UBS made a big push to hire new relationship managers in the U.S. at the end of 2008 and attracted 16.2 billion francs of net inflows in the first quarter, but the situation deteriorated in the second quarter and the bank is now expected to axe 200 U.S. jobs.
Any sale was unlikely to come quickly, analysts said.
Gruebel, a former trader who rose to become CEO of Credit Suisse, waited for two years before selling insurance Winterthur to France's Axa in 2006 while at Credit Suisse.
Gruebel is a trader, and a trader tries to buy low and sell high. It is not just a matter of whether there are buyers around, but if the price is good, said Venditti.
The U.S. wealth management arena has become more competitive after two new giants emerged from the crisis. Bank of America became the world's largest private bank by assets, topping UBS, after swallowing Merrill Lynch. And Morgan Stanley took over most of Citi's U.S. wealth management assets.
If UBS stays in U.S. wealth management it will have to scale up to compete, the banking source said.

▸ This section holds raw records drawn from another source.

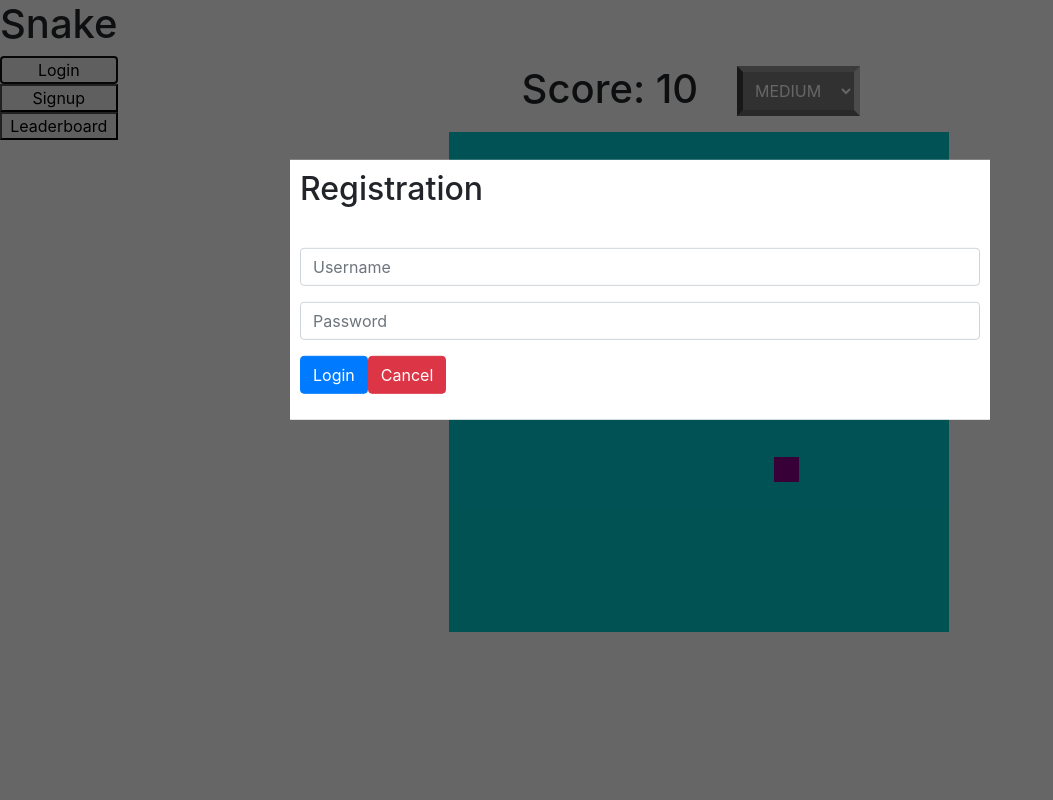
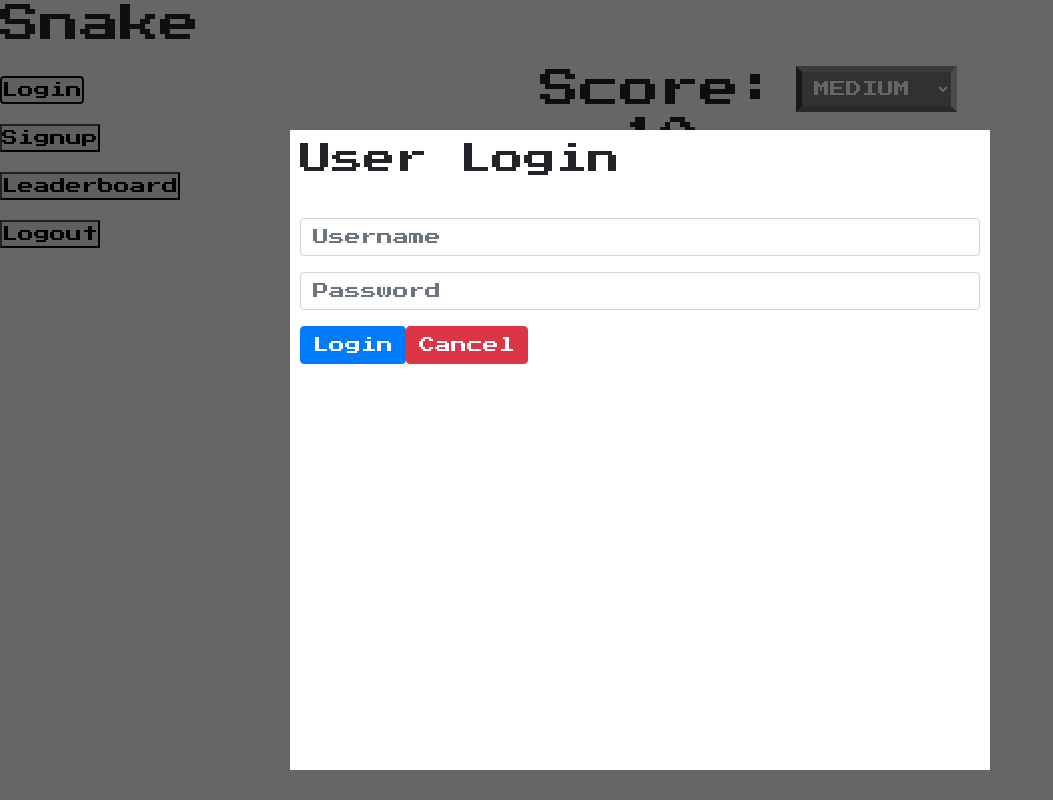
Before and after one commit to briantjt/react-snake, a React (Create React App) app: page / in a window 1280 px wide. Both pictures are taken after a click on the button "Login". Shown: the whole page, without its empty margins (0-1053 px from the left). Built offline with nearby package versions, Linux system fonts and the light colour scheme; no server answers.

Commit message:
fixed sending cookies, added welcome on login

```diff
--- a/src/App.css
+++ b/src/App.css
@@ -10,3 +10,7 @@
 .main-board {
     margin:auto
 }
+
+.button-wrapper {
+    margin-top: 20px;
+}
--- a/src/App.js
+++ b/src/App.js
@@ -13,16 +13,34 @@ class App extends Component {
     this.state = {
       login: false,
       signup: false,
-      leaderboard: false
+      leaderboard: false,
+      isLoggedIn: false,
+      username: null
     };
+    this.setUsername = this.setUsername.bind(this);
+    this.setLoggedIn = this.setLoggedIn.bind(this);
+    this.setLoggedOut = this.setLoggedOut.bind(this);
     this.login = this.login.bind(this);
     this.signup = this.signup.bind(this);
     this.leaderboard = this.leaderboard.bind(this);
     this.closeLogin = this.closeLogin.bind(this);
     this.closeSignup = this.closeSignup.bind(this);
     this.closeLeaderboard = this.closeLeaderboard.bind(this);
+    this.clearUsername = this.clearUsername.bind(this);
   }
 
+  setUsername(user) {
+    this.setState({ username: user });
+  }
+  clearUsername() {
+    this.setState({ username: null });
+  }
+  setLoggedIn() {
+    this.setState({ isLoggedIn: true });
+  }
+  setLoggedOut() {
+    this.setState({ isLoggedIn: false });
+  }
   login() {
     this.setState({ login: true });
   }
@@ -49,12 +67,21 @@ class App extends Component {
             login={this.login}
             signup={this.signup}
             leaderboard={this.leaderboard}
+            setLogout={this.setLoggedOut}
+            isLoggedIn={this.state.isLoggedIn}
+            username={this.state.username}
+            clearUsername={this.clearUsername}
           />
         </div>
         <div className="main-board">
           <GameBoard />
         </div>
-        <Login handleClose={this.closeLogin} show={this.state.login} />
+        <Login
+          handleClose={this.closeLogin}
+          show={this.state.login}
+          setLogin={this.setLoggedIn}
+          setUsername={this.setUsername}
+        />
         <Signup handleClose={this.closeSignup} show={this.state.signup} />
         <Leaderboard
           handleClose={this.closeLeaderboard}
--- a/src/components/Modals/Leaderboard.jsx
+++ b/src/components/Modals/Leaderboard.jsx
@@ -1,11 +1,63 @@
-import React, { Component } from 'react'
+import "./modals.css";
+import React, { Component } from "react";
+const axios = require("axios");
+export default class Leaderboard extends Component {
+  constructor(props) {
+    super(props);
 
-export default class Leaderboard extends Component {
+    this.state = {
+      scores: []
+    };
+    this.getScores = this.getScores.bind(this);
+  }
+  async getScores() {
+    let res = await axios.get("http://localhost:3001/api/score/leaderboard");
+    this.setState({ scores: res.data });
+  }
+  async componentDidMount() {
+    await this.getScores();
+  }
+
+  async componentDidUpdate(prevProps) {
+    if (this.props.show !== prevProps.show) {
+      await this.getScores();
+    }
+  }
   render() {
+    const toggleModal = this.props.show
+      ? "modal-custom display-block"
+      : "modal-custom display-none";
     return (
-      <div>
-
+      <div className={toggleModal} onClick={this.props.handleClose}>
+        <div className="modal-main" onClick={e => e.stopPropagation()}>
+          <table className="table">
+            <thead>
+              <tr>
+                <th scope="col">Rank</th>
+                <th scope="col">Username</th>
+                <th scope="col">Score</th>
+              </tr>
+            </thead>
+            <tbody>
+              {this.state.scores.map((score, index) => {
+                return (
+                  <tr>
+                    <th scope="row">{index + 1}</th>
+                    <td>{score.user.username}</td>
+                    <td>{score.score}</td>
+                  </tr>
+                );
+              })}
+            </tbody>
+          </table>
+          <button className="btn btn-success" onClick={this.getScores}>
+            Refresh
+          </button>
+          <button className="btn btn-danger" onClick={this.props.handleClose}>
+            Close
+          </button>
+        </div>
       </div>
-    )
+    );
   }
 }
--- a/src/components/Modals/Login.jsx
+++ b/src/components/Modals/Login.jsx
@@ -1,3 +1,4 @@
+import "./modals.css";
 import React, { Component } from "react";
 const axios = require("axios");
 export default class Login extends Component {
@@ -27,10 +28,12 @@ export default class Login extends Component {
       "http://localhost:3001/api/user/login",
       user
     );
-    if (response.status === 202){
-      alert("Successfully logged in!")
-      this.props.handleClose()
-      this.setState({username: "", password: ""})
+    if (response.status === 202) {
+      alert("Successfully logged in!");
+      this.props.setLogin();
+      this.props.handleClose();
+      this.props.setUsername(response.data.user.username);
+      this.setState({ username: "", password: "" });
     }
   }
   render() {
@@ -38,12 +41,13 @@ export default class Login extends Component {
       ? "modal-custom display-block"
       : "modal-custom display-none";
     return (
-      <div className={toggleModal}>
+      <div className={toggleModal} onClick={this.props.handleClose}>
         <div
           className="modal-main"
           style={{ marginTop: "50px", width: "700px" }}
+          onClick={e => e.stopPropagation()}
         >
-          <h2 style={{ marginBottom: "40px" }}>Registration</h2>
+          <h2 style={{ marginBottom: "40px" }}>User Login</h2>
           <form onSubmit={this.handleSubmit}>
             <div className="form-group">
               <input
@@ -69,13 +73,13 @@ export default class Login extends Component {
             </div>
             <div className="form-group">
               <button type="submit" className="btn btn-primary">
-              Login
+                Login
               </button>
               <button
                 className="btn btn-danger"
                 onClick={this.props.handleClose}
               >
-              Cancel
+                Cancel
               </button>
             </div>
           </form>
--- a/src/components/Modals/Signup.jsx
+++ b/src/components/Modals/Signup.jsx
@@ -58,10 +58,11 @@ export default class Signup extends Component {
       ? "modal-custom display-block"
       : "modal-custom display-none";
     return (
-      <div className={toggleModal}>
+      <div className={toggleModal} onClick={this.props.handleClose}>
         <div
           className="modal-main"
           style={{ marginTop: "50px", width: "700px" }}
+          onClick={e => e.stopPropagation()}
         >
           <h2 style={{ marginBottom: "40px" }}>Registration</h2>
           <form onSubmit={this.handleSubmit}>
--- a/src/components/Modals/modals.css
+++ b/src/components/Modals/modals.css
@@ -5,17 +5,19 @@
     width:100%;
     height: 100%;
     background: rgba(0, 0, 0, 0.6);
+    z-index: 3;
   }
 
   .modal-main {
     position:fixed;
     background: white;
-    width: 80%;
-    height: auto;
-    top:30%;
+    width: 50%;
+    height: 80%;
+    top:50%;
     left:50%;
     transform: translate(-50%,-50%);
-    padding: 10px
+    padding: 10px;
+    overflow: scroll
   }
 
   .display-block {
@@ -25,3 +27,7 @@
   .display-none {
     display: none;
   }
+
+  .table {
+    text-transform: uppercase
+  }
--- a/src/components/Navbar/Navbar.jsx
+++ b/src/components/Navbar/Navbar.jsx
@@ -1,15 +1,44 @@
 import React, { Component } from "react";
+const axios = require("axios");
+export default class Navbar extends Component {
+  constructor(props) {
+    super(props);
 
-export default class Navbar extends Component {
+    this.logout = this.logout.bind(this);
+  }
 
+  async logout() {
+    let res = await axios.post("http://localhost:3001/api/user/logout");
+    if (res.status === 200) {
+      alert("You have been logged out.");
+      this.props.clearUsername()
+    }
+  }
   render() {
-
     return (
       <div className="nav flex-column">
         <h1>Snake</h1>
-        <button onClick={this.props.login}>Login</button>
-        <button onClick={this.props.signup}>Signup</button>
-        <button onClick={this.props.leaderboard}>Leaderboard</button>
+        {this.props.isLoggedIn ? (<h4>Welcome, {this.props.username}!</h4>): (
+          <div className="button-wrapper">
+            <button onClick={this.props.login}>Login</button>
+          </div>
+        )}
+        <div className="button-wrapper">
+          <button onClick={this.props.signup}>Signup</button>
+        </div>
+        <div className="button-wrapper">
+          <button onClick={this.props.leaderboard}>Leaderboard</button>
+        </div>
+        <div className="button-wrapper">
+          <button
+            onClick={() => {
+              this.logout();
+              this.props.setLogout();
+            }}
+          >
+            Logout
+          </button>
+        </div>
       </div>
     );
   }
--- a/src/components/Snake/GameBoard.jsx
+++ b/src/components/Snake/GameBoard.jsx
@@ -1,6 +1,7 @@
 import React, { Component } from "react";
 import Grid from "./Grid";
-
+const axios = require("axios");
+axios.defaults.withCredentials = true
 export class GameBoard extends Component {
   constructor(props) {
     super(props);
@@ -13,6 +14,7 @@ export class GameBoard extends Component {
     this.updateSpeed = this.updateSpeed.bind(this);
     this.addScore = this.addScore.bind(this);
     this.resetScore = this.resetScore.bind(this);
+    this.postScore = this.postScore.bind(this);
   }
 
   addScore() {
@@ -30,6 +32,18 @@ export class GameBoard extends Component {
     document.querySelector("select").blur();
   }
 
+  async postScore() {
+    try {
+      // @ts-ignore
+      let res = await axios("http://localhost:3001/api/score/new_score", {
+        method: "post",
+        data: { score: this.state.score },
+        withCredentials: true
+      });
+    } catch (err) {
+      console.log(err);
+    }
+  }
   render() {
     return (
       <div>
@@ -56,6 +70,7 @@ export class GameBoard extends Component {
           speed={this.state.speed}
           addScore={this.addScore}
           resetScore={this.resetScore}
+          postScore={this.postScore}
         />
       </div>
     );
--- a/src/components/Snake/Grid.css
+++ b/src/components/Snake/Grid.css
@@ -1,5 +1,3 @@
-@import url(https://fonts.googleapis.com/css?family=VT323);
-
 .game-menu {
   display: flex;
   justify-content: space-evenly;
@@ -61,7 +59,7 @@
   display: fixed;
   z-index: 2;
   width: 100%;
-  height: 80%;
+  height: 100%;
   position: absolute;
   text-align: center;
   padding-top: 20%;
--- a/src/components/Snake/Grid.jsx
+++ b/src/components/Snake/Grid.jsx
@@ -48,12 +48,13 @@ export class Grid extends Component {
     this.tick = setInterval(this.updateGameState, this.props.speed);
   }
 
-  checkGameOver(snakeHead) {
+  async checkGameOver(snakeHead) {
     if (
       this.state.snakeArray.some(snakePos => objectEqual(snakePos, snakeHead))
     ) {
       clearInterval(this.tick);
       this.setState({ gameOver: true });
+      await this.props.postScore()
     }
   }
 
--- a/src/index.css
+++ b/src/index.css
@@ -1,16 +1,20 @@
-@import url(https://fonts.googleapis.com/css?family=VT323);
+@import url(https://fonts.googleapis.com/css?family=Press+Start+2P);
 html {
-  font-family: "VT323", monospace;
+  font-family: "Press Start 2P" !important;
 }
-
+root {
+  font-family: "Press Start 2P" !important;
+}
 body {
   background: black;
   color: #C5C8D4;
-  height: 100vh
+  height: 100vh;
+  font-family: "Press Start 2P" !important;
+  font-size: 1rem !important;
 }
 
 button {
-  font-family: "VT323", monospace;
+  font-family: "Press Start 2P" !important;
 }
 
 body {
@@ -74,9 +78,9 @@ code {
 }
 
 select {
-  font-family: "VT323", monospace;
+  font-family: "Press Start 2p", monospace;
 }
 select:focus {
   outline: none;
-  font-family: "VT323", monospace;
+  font-family: "Press Start 2P", monospace;
 }
```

On the other hand, the U.S. is a significant market for UBS, and selling wealth management would have an impact on the overall presence.
Analysts say that even though the U.S. is still home to many billionaires, the best growth prospects are elsewhere.
U.S. may be important for the status quo, but in terms of expected growth ... Asian countries are the ones with the most promising expectations, said Skierka.
(Editing by Will Waterman)